 Finally, we can interpret the solar wind data provided by different upstream monitors from 0600 UT on 29 October to 1400 UT on 31 October 2003. The ACE and Geotail provide reliable data on the IMF. Reliable data on very high solar wind speed is restored from the ACE SWEPAM measurements. Owing to the very high solar wind speed the IMP 8 MIT, Geotail CPI, and SOHO CELIAS/MTOF detectors underestimate the solar wind density and velocity. Until 0600 UT on 30 October the solar wind density can be obtained from the Geotail PWI data on the electron concentration. Note that at 1600–1800 UT on 29 October the Geotail PWI data quality is low such that the solar wind density might be understated. Since 0600 UT on 30 October the ACE SWEPAM provides data on the solar wind density, which is reliable only partially. From ∼0800 UT to ∼1600 UT on 30 October, when the solar wind velocity was about 1000 km/s, both the IMP 8 MIT and ACE SWEPAM observed very similar and thus reliable solar wind velocity and density. A significant underestimation of the density is revealed at 1700–1800 UT on 30 October and 0000–0400 UT and 1100–1400 UT on 31 October. Actual solar wind density should be at least 2 to 3 times larger than restored from the ACE SWEPAM data. Namely, the significant enhancement of the solar wind density up to ∼50 cm−3 is correctly observed at 1100–1400 UT on 31 October only by the IMP 8 MIT and Geotail PWI experiments.

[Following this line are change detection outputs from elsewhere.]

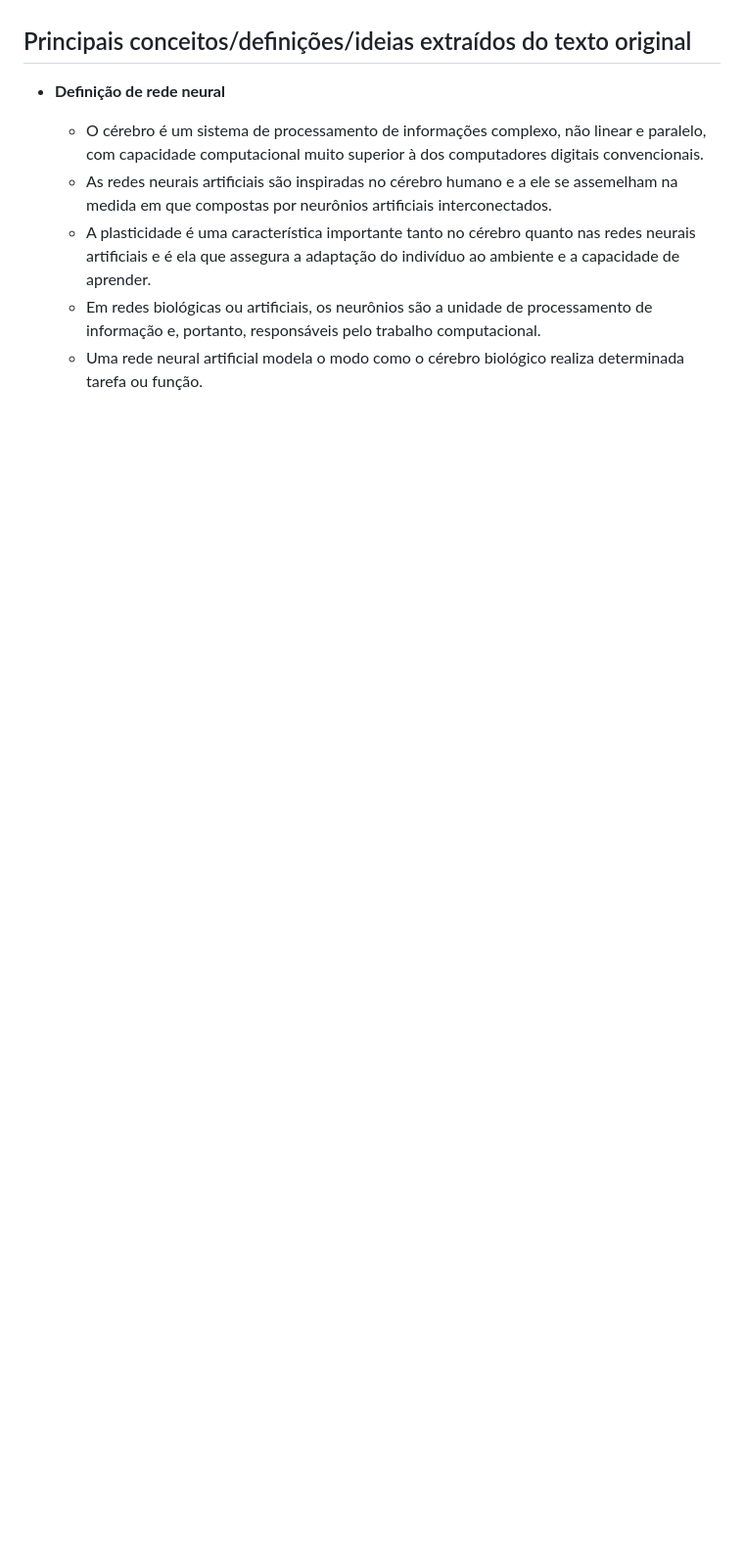
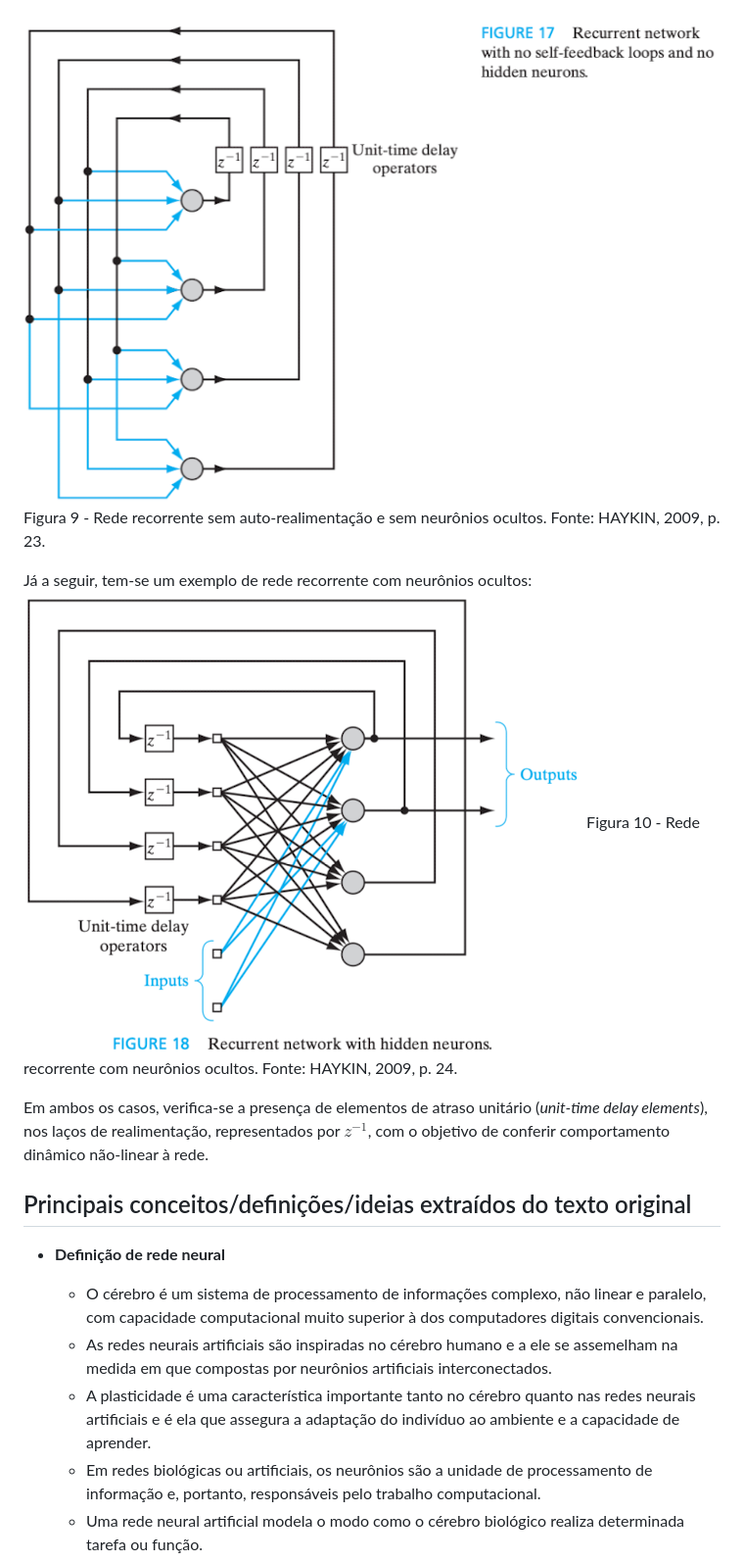
Before and after one commit to paulorobertovrc/neurobit, a Markdown page: fichamentos/neural-networks-and-learning-machines-simon-haykin/_introduction.md, the part around the change printed below. Shown: that part at 98% size. Drawn GitHub-style; pictures changed too: imagens/09_recurrent_network_without_feedback.png (added), imagens/10_recurrent_network_with_hidden_neurons.png (added); blank space fills up the shorter version.

Commit message:
Haykin - Introdução (Arquiteturas de redes neurais)

```diff
--- a/fichamentos/neural-networks-and-learning-machines-simon-haykin/_introduction.md
+++ b/fichamentos/neural-networks-and-learning-machines-simon-haykin/_introduction.md
@@ -268,6 +312,13 @@ Figura 6 - Grafo de fluxo de sinal de um sistema realimentado com laço único
+![Rede recorrente sem auto-realimentação e sem neurônios ocultos](../../imagens/09_recurrent_network_without_feedback.png)
+Figura 9 - Rede recorrente sem auto-realimentação e sem neurônios ocultos. Fonte: HAYKIN, 2009, p. 23.
+
+Já a seguir, tem-se um exemplo de rede recorrente com neurônios ocultos:
+![Rede recorrente com neurônios ocultos](../../imagens/10_recurrent_network_with_hidden_neurons.png)
+Figura 10 - Rede recorrente com neurônios ocultos. Fonte: HAYKIN, 2009, p. 24.
+
+Em ambos os casos, verifica-se a presença de elementos de atraso unitário (*unit-time delay elements*), nos laços de realimentação, representados por $z^{-1}$, com o objetivo de conferir comportamento dinâmico não-linear à rede.
+
 <!--
-
-### 6. Arquiteturas de redes neurais
 
 ### 7. Representação do conhecimento
 
```
Also changed, not shown: other parts of fichamentos/neural-networks-and-learning-machines-simon-haykin/_introduction.md (+49 -0 lines), imagens/07_single_layer_feed_forward_network.png (added), imagens/08_multi_layer_feed_forward_network.png (added), 1 other file.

 The authors thank NASA/GSFC ISTP for providing data from the Geotail, Wind, ACE, GOES, and LANL satellites. We thank T. Nagai from Tokyo Institute of Technology Earth and Planetary Sciences for providing the Geotail magnetic data. We also thank collaborative efforts of GSFC, UNH, MIT in providing the Wind plasma data, C. W. Smith from the University of New Hampshire for providing the ACE magnetic data, MIT Space Plasma Physics Group for providing IMP 8 plasma data, and Kyoto World Data Center for Geomagnetism for providing the Dst and ASY/SYM indices. Authors are very grateful to R. Skoug from Los Alamos National Laboratory for providing the ACE SWEPAM data and invaluable discussion of the plasma measurement method. This work was supported by grants NSC92-2811-M-008-021 and NSC-92-2111-M-008-003.
 Arthur Richmond thanks Ramon Lopez and another reviewer for their assistance in evaluating this paper.